■ Task brief ■
Write the data out again in full, with no departure from the original.

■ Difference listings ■
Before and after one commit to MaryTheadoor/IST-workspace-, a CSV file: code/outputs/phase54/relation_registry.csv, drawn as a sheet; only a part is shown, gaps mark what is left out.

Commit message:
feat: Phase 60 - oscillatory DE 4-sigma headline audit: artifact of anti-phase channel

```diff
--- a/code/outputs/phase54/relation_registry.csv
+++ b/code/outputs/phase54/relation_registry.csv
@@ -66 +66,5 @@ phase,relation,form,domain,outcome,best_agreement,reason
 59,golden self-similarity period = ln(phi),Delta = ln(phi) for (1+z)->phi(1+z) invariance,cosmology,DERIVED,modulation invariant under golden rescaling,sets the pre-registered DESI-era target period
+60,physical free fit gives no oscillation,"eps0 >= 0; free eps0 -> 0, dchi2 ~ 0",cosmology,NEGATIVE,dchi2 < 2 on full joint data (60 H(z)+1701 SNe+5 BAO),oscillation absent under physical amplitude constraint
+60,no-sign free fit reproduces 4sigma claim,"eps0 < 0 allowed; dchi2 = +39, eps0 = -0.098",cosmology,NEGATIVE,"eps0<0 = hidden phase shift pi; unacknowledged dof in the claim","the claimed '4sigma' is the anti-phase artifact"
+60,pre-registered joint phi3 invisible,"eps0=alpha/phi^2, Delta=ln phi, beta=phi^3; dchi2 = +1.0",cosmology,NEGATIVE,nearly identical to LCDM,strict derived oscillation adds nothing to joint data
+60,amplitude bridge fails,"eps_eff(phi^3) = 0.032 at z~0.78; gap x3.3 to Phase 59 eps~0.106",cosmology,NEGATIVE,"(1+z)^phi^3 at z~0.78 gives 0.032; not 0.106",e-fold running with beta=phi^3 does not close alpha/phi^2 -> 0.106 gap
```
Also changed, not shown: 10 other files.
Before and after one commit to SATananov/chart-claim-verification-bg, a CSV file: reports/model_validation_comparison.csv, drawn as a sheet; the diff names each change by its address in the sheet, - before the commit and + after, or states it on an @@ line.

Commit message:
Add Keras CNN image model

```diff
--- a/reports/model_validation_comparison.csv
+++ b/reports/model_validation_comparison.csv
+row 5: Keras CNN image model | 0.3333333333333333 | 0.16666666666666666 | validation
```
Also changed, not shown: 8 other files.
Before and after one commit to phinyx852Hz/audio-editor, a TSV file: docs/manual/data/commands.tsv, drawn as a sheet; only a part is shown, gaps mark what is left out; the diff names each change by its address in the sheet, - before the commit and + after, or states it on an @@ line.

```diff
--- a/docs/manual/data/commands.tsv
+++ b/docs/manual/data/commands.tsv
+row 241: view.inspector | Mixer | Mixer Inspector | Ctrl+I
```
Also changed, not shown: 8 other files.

■ Written response ■
Before and after one commit to MaryTheadoor/IST-workspace-, a CSV file: code/outputs/phase54/relation_registry.csv, drawn as a sheet; only a part is shown, gaps mark what is left out.

Commit message:
feat: Phase 60 - oscillatory DE 4-sigma headline audit: artifact of anti-phase channel

```diff
--- a/code/outputs/phase54/relation_registry.csv
+++ b/code/outputs/phase54/relation_registry.csv
@@ -66 +66,5 @@ phase,relation,form,domain,outcome,best_agreement,reason
 59,golden self-similarity period = ln(phi),Delta = ln(phi) for (1+z)->phi(1+z) invariance,cosmology,DERIVED,modulation invariant under golden rescaling,sets the pre-registered DESI-era target period
+60,physical free fit gives no oscillation,"eps0 >= 0; free eps0 -> 0, dchi2 ~ 0",cosmology,NEGATIVE,dchi2 < 2 on full joint data (60 H(z)+1701 SNe+5 BAO),oscillation absent under physical amplitude constraint
+60,no-sign free fit reproduces 4sigma claim,"eps0 < 0 allowed; dchi2 = +39, eps0 = -0.098",cosmology,NEGATIVE,"eps0<0 = hidden phase shift pi; unacknowledged dof in the claim","the claimed '4sigma' is the anti-phase artifact"
+60,pre-registered joint phi3 invisible,"eps0=alpha/phi^2, Delta=ln phi, beta=phi^3; dchi2 = +1.0",cosmology,NEGATIVE,nearly identical to LCDM,strict derived oscillation adds nothing to joint data
+60,amplitude bridge fails,"eps_eff(phi^3) = 0.032 at z~0.78; gap x3.3 to Phase 59 eps~0.106",cosmology,NEGATIVE,"(1+z)^phi^3 at z~0.78 gives 0.032; not 0.106",e-fold running with beta=phi^3 does not close alpha/phi^2 -> 0.106 gap
```
Also changed, not shown: 10 other files.
Before and after one commit to SATananov/chart-claim-verification-bg, a CSV file: reports/model_validation_comparison.csv, drawn as a sheet; the diff names each change by its address in the sheet, - before the commit and + after, or states it on an @@ line.

Commit message:
Add Keras CNN image model

```diff
--- a/reports/model_validation_comparison.csv
+++ b/reports/model_validation_comparison.csv
+row 5: Keras CNN image model | 0.3333333333333333 | 0.16666666666666666 | validation
```
Also changed, not shown: 8 other files.
Before and after one commit to phinyx852Hz/audio-editor, a TSV file: docs/manual/data/commands.tsv, drawn as a sheet; only a part is shown, gaps mark what is left out; the diff names each change by its address in the sheet, - before the commit and + after, or states it on an @@ line.

```diff
--- a/docs/manual/data/commands.tsv
+++ b/docs/manual/data/commands.tsv
+row 241: view.inspector | Mixer | Mixer Inspector | Ctrl+I
```
Also changed, not shown: 8 other files.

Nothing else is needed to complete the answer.